OFFICE SPACE means economic growth, because space attracts workers, who attract stores, restaurants and other enterprises. Three years ago, the vacancy rate for office space in the District hovered between 1 percent and one-tenth of 1 percent, the second or third tightest market in the country. Rents were soaring. Private developers responded by mounting a tremendous building boom. In 1982-84 they will create almost 12 million square feet of new office space, or five times the usual rate, according to realtors. The natural result is a glut. Vacancy rates are now about 10 percent, and new buildings are having trouble finding tenants.

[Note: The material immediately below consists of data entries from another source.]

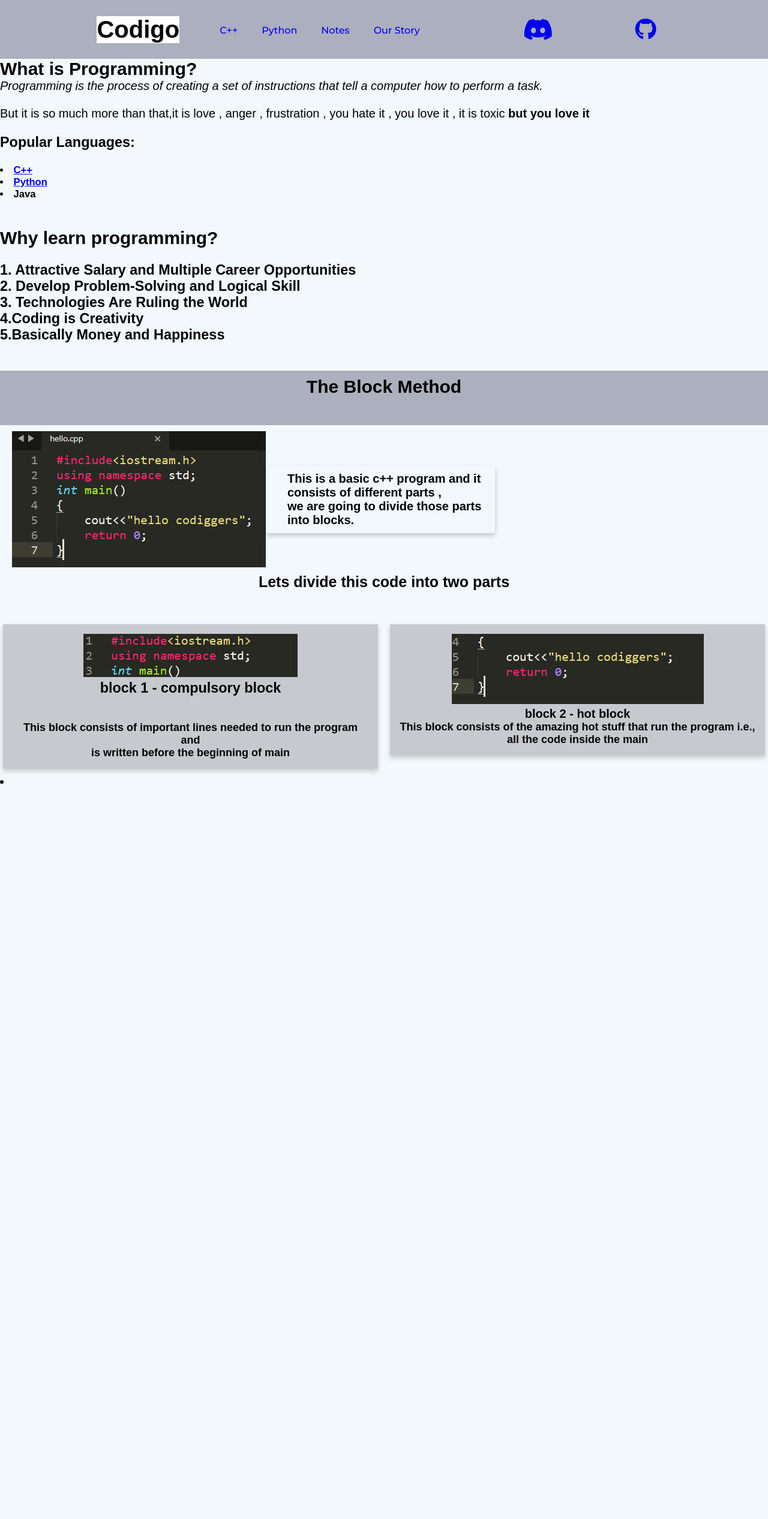
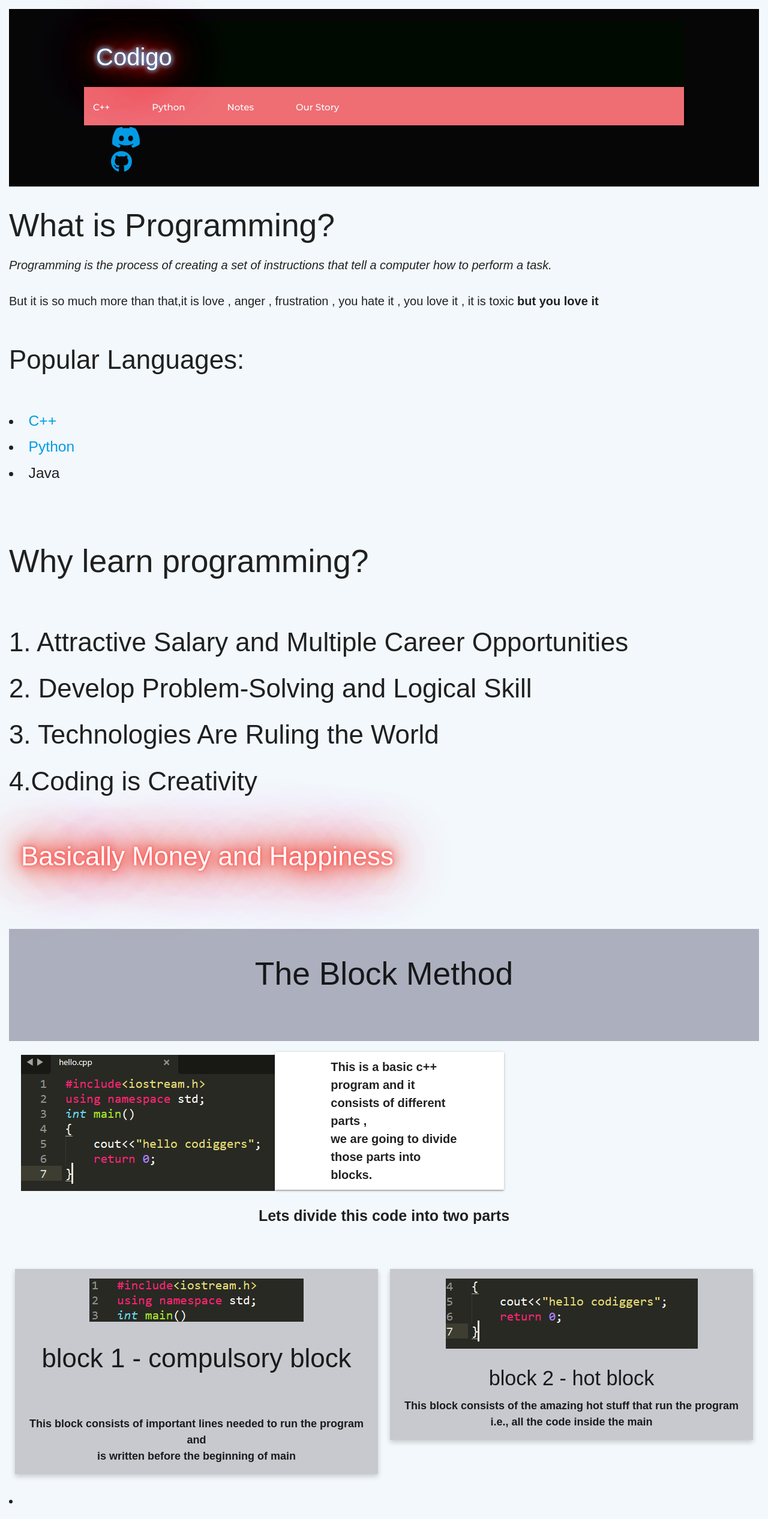
Before and after one commit to alok1929/codigo, a PHP site: page / in a window 1280 px wide. Shown: the whole page at 60% size. Before the commit the page ends 1307 px from the top, so only its background shows below. Run offline with PHP 8.4, Linux system fonts and the light colour scheme; some libraries are stand-ins or nearby versions.

Commit message:
oof teri ada

```diff
--- a/index.css
+++ b/index.css
@@ -3,26 +3,71 @@
   margin: 0;
   padding: 0;
 }
+ .fanc-text {
+    color: #fff;
+    text-shadow:
+      0 0 7px rgb(13, 143, 250),
+      0 0 10px rgb(255, 255, 255),
+      0 0 21px rgb(236, 12, 12),
+      0 0 42px rgb(255, 81, 0),
+      0 0 82px rgb(255, 72, 0),
+      0 0 92px rgb(255, 136, 0),
+      0 0 102px #f09,
+      0 0 151px #f09;
+      padding:20px;
+      padding-top:30px;
+
+    animation: pulsate 0.11s ease-in-out infinite alternate;
+    background-color: #010a01;
+    font-size: 40px;
+    font-family: "Sacramento" , sans-serif;
+  }
 
 body{
 background-color: #f2f8fb;
 display: grid;
 text-align:right-center;
 font-size:20px;
+padding:15px;
 }
 .programmingintro
 {
   padding:12px;
+  font-size: 30px;
 
 }
 .programming{
   display:flex;
   justify-content: space-between;
+  font-size: 30px;
 }
+
+/*
+fancy text 5th point css here
+*/
+
+   .fancy-text {
+    color: #fff;
+    text-shadow:
+      0 0 7px rgb(250, 13, 13),
+      0 0 10px rgb(255, 255, 255),
+      0 0 21px rgb(236, 12, 12),
+      0 0 42px rgb(255, 81, 0),
+      0 0 82px rgb(255, 72, 0),
+      0 0 92px rgb(255, 136, 0),
+      0 0 102px #f09,
+      0 0 151px #f09;
+      padding:20px;
+      padding-top:30px;
+
+    animation: pulsate 0.11s ease-in-out infinite alternate;
+
+  }
 
 /*
 block programming technquie starts here
 */
+
 .im
 {
   display:flex;
@@ -129,7 +174,7 @@ header {
   justify-content:space-around;
   align-items: center;
   padding: 20px 10%;
-  background-color:#acafbd;
+  background-color:#060607;
   color:black;
 }
 
--- a/index.html
+++ b/index.html
@@ -8,13 +8,14 @@
         <link rel="stylesheet" href="index.css">
         <link rel="stylesheet" href="https://cdnjs.cloudflare.com/ajax/libs/font-awesome/4.7.0/css/font-awesome.min.css">
         <link href="https://fonts.googleapis.com/css?family=Montserrat:500&display=swap" rel="stylesheet">
+        <link rel="stylesheet" href="https://cdnjs.cloudflare.com/ajax/libs/materialize/1.0.0/css/materialize.min.css">
         <link rel="stylesheet" href=
 "https://cdnjs.cloudflare.com/ajax/libs/font-awesome/5.9.0/css/all.css">
 </link>
     </head>
 
         <header>
-            <h1>Codigo</h1>
+            <div class="fanc-text">Codigo</div>
             <nav>
                 <ul class="nav__links">
                     <li><a href="https://github.com/alok1929/codigo/tree/master/cppProgramming">C++</a></li>
@@ -46,7 +47,9 @@
                      <h3>2. Develop Problem-Solving and Logical Skill</li></h3>
                      <h3>3. Technologies Are Ruling the World</li></h3>
                      <h3>4.Coding is Creativity</li></h3>
-                     <h3>5.Basically Money and Happiness</li></h3>
+                     <div class="fancy-text">
+                         <h3>Basically Money and Happiness</li></h3>
+                     </div>
                      </div>
                      <br>
                      <br>
```
Also changed, not shown: coddigo.png (added).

Was there reckless speculation, attracted by an astoundingly low vacancy rate and made all the more irresistible by the 1981 tax changes affecting depreciation and operating losses? Not really. Certainly there was more than a little eagerness on the part of developers and investors, whose decisions are less than scientific, impossible to coordinate and tend to come in binges. The short-run glut is more attributable to other factors, however, like the sluggish recovery and high real interest rates. Many other cities are in even worse shape, according to a Coldwell Banker report. San Diego's vacancy rate is over 23 percent, Atlanta's almost 20, and the national average for major cities is almost 11 percent.

Even if not financially shrewd--and it's too soon to tell--much of the new development is exactly where the mayor's planners would like it to occur: east of 15th Street, between M Street and Pennsylvania Avenue. Perhaps they jumped the gun, but the developers have given the District an earlier- than-expected foundation for important economic growth. Now that the pioneering efforts are proving unexpectedly painful, is there cause for public concern or government action?

John H. McKoy, director of the city's planning office, points to many ways in which the city has already reduced the cost of particular developments, from air rights to zoning variances. On a case-by- case basis, the city is willing to consider doing more. But, Mr. McKoy observes, the public has already made massive investments to spur private activity downtown. They're called Metro and Convention Center. In the face of a recession, the plateau in federal activity and the fairly immutable laws of supply and demand, there's probably little more that the city can do to help fill those buildings. One exception may be the "adult" entertainment blight, which could be a serious concern of prospective tenants. Is there a way to expedite its departure from areas slated for revitalization?

If the investors were expecting quick leases and heavy cash flows, they will be disappointed. But most will survive because their pockets are deep enough to hold largely vacant buildings for a while. More important, they will ultimately prosper because they've bought stock in what we believe is a blue-chip enterprise: downtown D.C.